Massive U.S. nonprofit health care system grappling with 'IT security issue'
One of the largest nonprofit health care systems in the U.S. is dealing with a wide-ranging IT security issue forcing it to shut off systems at some facilities.
CommonSpirit Health – which has more than 1,000 care sites and 140 hospitals in 21 states – said on Monday that it is “managing an IT security issue” impacting several electronic health record systems.
The Chicago-based company did not respond to requests for comment but said in a statement that it is “following existing protocols for system outages and taking steps to minimize the disruption.”
“As a result of this issue, we have rescheduled some patient appointments. Patients will be contacted directly by their provider and/or care facility if their appointment is impacted,” the company said.
The statement did little to assuage the anger of customers across the U.S. who reported having issues at their local hospital or with their doctor. Several patients said their doctors were having problems accessing the MyChart tool, which is produced by a company called Epic Systems.
An Epic Systems spokesperson said the outages were “an isolated incident with one customer: CommonSpirit Health.”
Several local news outlets across the U.S. reported on hospitals in their area facing issues due to the outage.
MercyOne Des Moines Medical Center had to divert ambulances on Monday due to the outage, and other issues were reported at CommonSpirit's facilities in Chattanooga, Tennessee.
The Omaha World-Herald reported that all CommonSpirit facilities in Omaha were impacted, including Lakeside Hospital, Creighton University Medical Center-Bergan Mercy and Immanuel Medical Center.
A Washington state news outlet said St. Michael Medical Center in Silverdale, Kitsap County's main hospital and St. Anthony Hospital in Gig Harbor have all been affected by the incident as well.
Although the company did not respond to requests from The Record about the nature of the incident, cybersecurity researchers including Kevin Beaumont suggested ransomware may be involved.

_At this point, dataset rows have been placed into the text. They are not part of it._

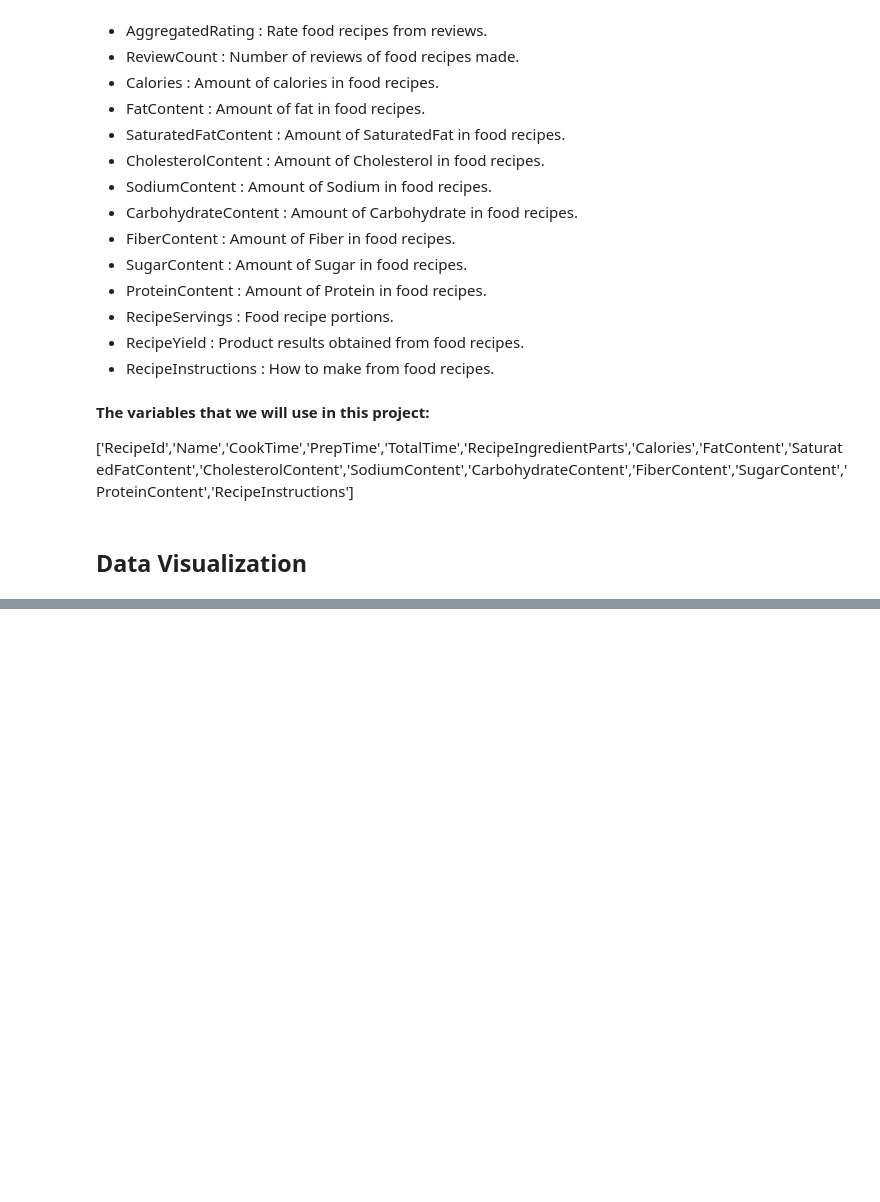
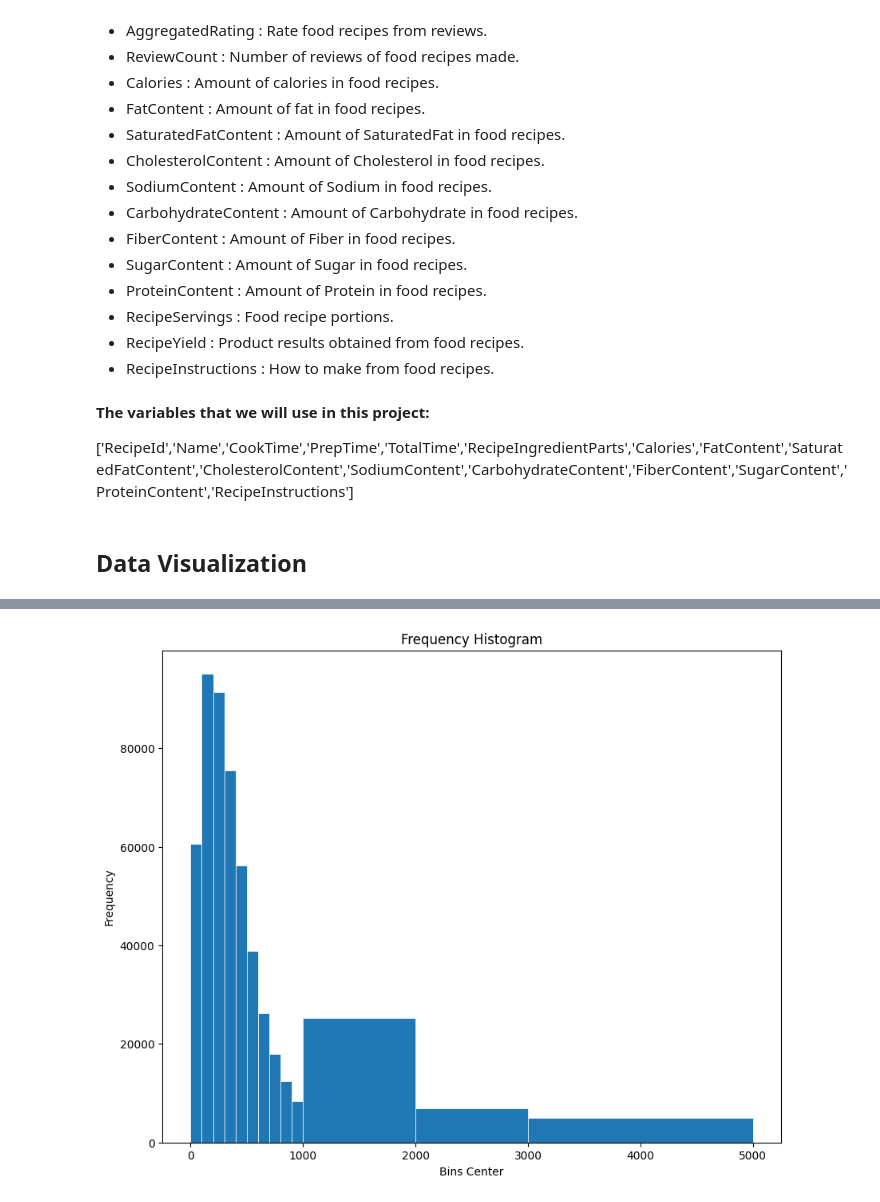
Before and after one commit to DietCare-Bangkit-Capstone/DietCare-ML, a Jupyter notebook: notebook/EDA_DietCare.ipynb, the cells around one changed output, grey strips where cells are left out. Saved outputs shown, nothing was run; the diff lists cells and outputs as text; code cells hidden in the pictures; blank space fills up the shorter version.

```diff
--- a/notebook/EDA_DietCare.ipynb
+++ b/notebook/EDA_DietCare.ipynb
@@ -149,0 +164,19 @@ dataset.head()
+# %%
+# Create the figure and axes
+fig, ax = plt.subplots(figsize=(10, 8))
+
+# Set the title and axis labels
+plt.title('Frequency Histogram')
+plt.ylabel('Frequency')
+plt.xlabel('Bins Center')
+
+# Define the bin ranges
+bins = [0, 100, 200, 300, 400, 500, 600, 700, 800, 900, 1000, 1000, 2000, 3000, 5000]
+
+# Create the histogram
+ax.hist(dataset.Calories.to_numpy(), bins=bins, linewidth=0.5, edgecolor="white")
+
+# Display the plot
+plt.show()
+# %% [output]
+[figure, added]
```
Also changed, not shown: parts of 17 cells of this notebook.
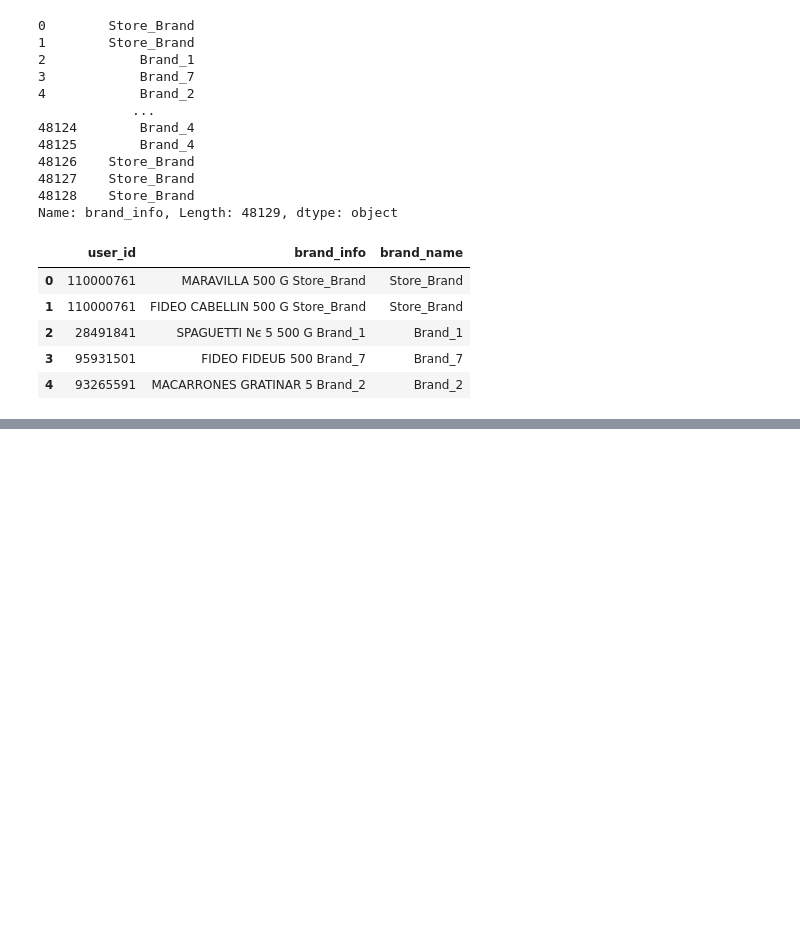
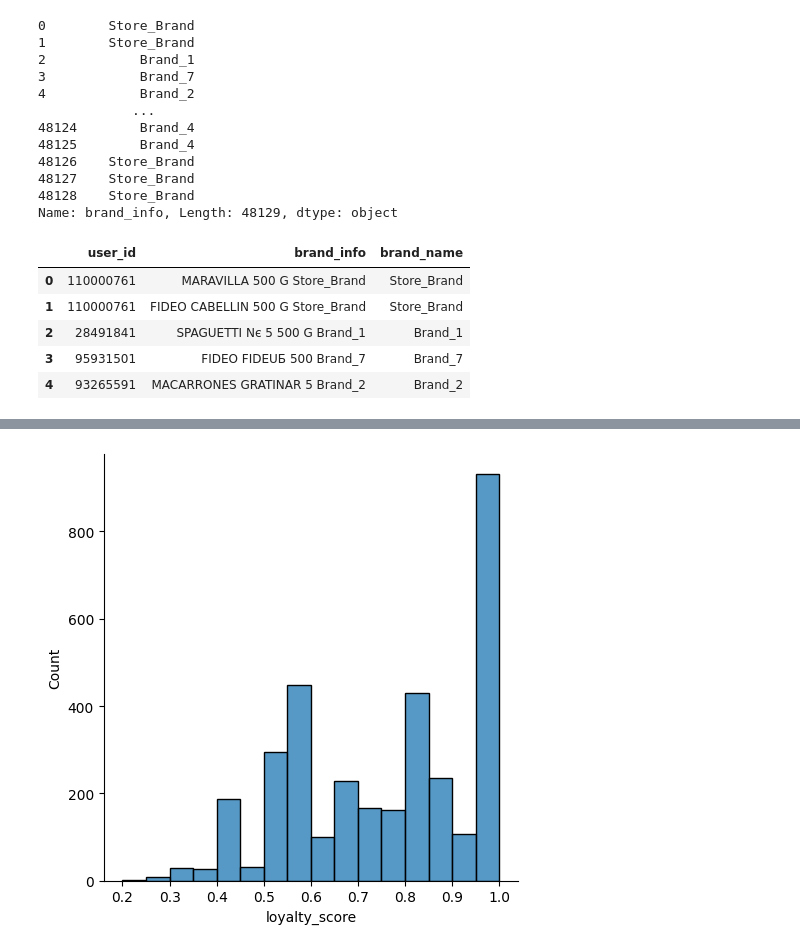
Before and after one commit to Zetis659/NEW_mlcourse.ai, a Jupyter notebook: Demo_Data_Analyst/3.Data_visualization/Data_visualization1.ipynb, the cells around one changed output, grey strips where cells are left out. Drawn from its saved outputs; the diff is of its cells as text; code cells hidden in the pictures; blank space fills up the shorter version.

Commit message:
Feature: 3.Data_visualization practice Feature: add agg(count)

```diff
--- a/Demo_Data_Analyst/3.Data_visualization/Data_visualization1.ipynb
+++ b/Demo_Data_Analyst/3.Data_visualization/Data_visualization1.ipynb
@@ -95,0 +193,4 @@ user_df.head()
+# %%
+users_unique_brands = (user_df.groupby('user_id', as_index=False)
+ .agg({'brand_name': pd.Series.nunique})
+.rename(columns={'brand_name': 'unique_brands'}))
@@ -95,0 +199,6 @@ user_df.head()
+# %%
+lovely_brand_purchases_df = (user_df.groupby(['user_id', 'brand_name'], as_index=False)
+ .agg({'brand_info': 'count'})
+ .sort_values(['user_id', 'brand_info'], ascending=[True, False])
+ .groupby('user_id').head(1)
+ .rename(columns={'brand_name': 'lovely_brand', 'brand_info': 'lovely_brand_purchases'}))
@@ -95,0 +234,4 @@ user_df.head()
+# %%
+loyalty_df = (user_purchases.merge(users_unique_brands, on='user_id')
+ .merge(lovely_brand_purchases_df, on='user_id'))
+# По дефолту слияние - INNER JOIN (общие значения)
@@ -95,0 +272,2 @@ user_df.head()
+# %%
+loyalty_df['loyalty_score'] = loyalty_df.lovely_brand_purchases / loyalty_df.purchases
@@ -95,0 +283,4 @@ user_df.head()
+# %%
+ax = sns.displot(loyalty_df.loyalty_score);
+# %% [output]
+[figure, added]
```
Also changed, not shown: parts of 34 cells of this notebook, 1 other file.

Ransomware attacks on health care organizations have continued throughout 2021 and 2022, including recent attacks on a California nonprofit in March and a major Texas hospital one month ago.
In August, the LockBit gang launched a devastating attack on a hospital about an hour south-east of Paris, which disrupted its medical imaging, patient admissions, and other services.
Ransomware groups and hackers have also made a point of targeting organizations throughout the health care supply chain like CommonSpirit in an effort to cause the maximum amount of damage.
The United Kingdom’s National Health Service is still struggling to cope with a ransomware attack on an IT provider this summer. The FBI warned two weeks ago that hackers are going after health care payment processors to steal data and money.
An August ransomware attack on printing and mailing services provider OneTouchPoint had several downstream effects on its customers, prompting it to release a data breach notice on behalf of 34 health care organizations.
In June, the sensitive information of two million people was accessed during a cyberattack on Shields Health Care Group, a Massachusetts-based health care organization that provides services to more than 50 hospitals and clinics across the northeast, including hospitals at higher-education institutions like Emerson College, University of Massachusetts, Tufts University, Wellesley College and more.
A February ransomware attack on medical debt collection firm Professional Finance Company caused a widespread data breach affecting 657 health care organizations.
Jonathan Greig is a Breaking News Reporter at Recorded Future News. Jonathan has worked across the globe as a journalist since 2014. Before moving back to New York City, he worked for news outlets in South Africa, Jordan and Cambodia. He previously covered cybersecurity at ZDNet and TechRepublic.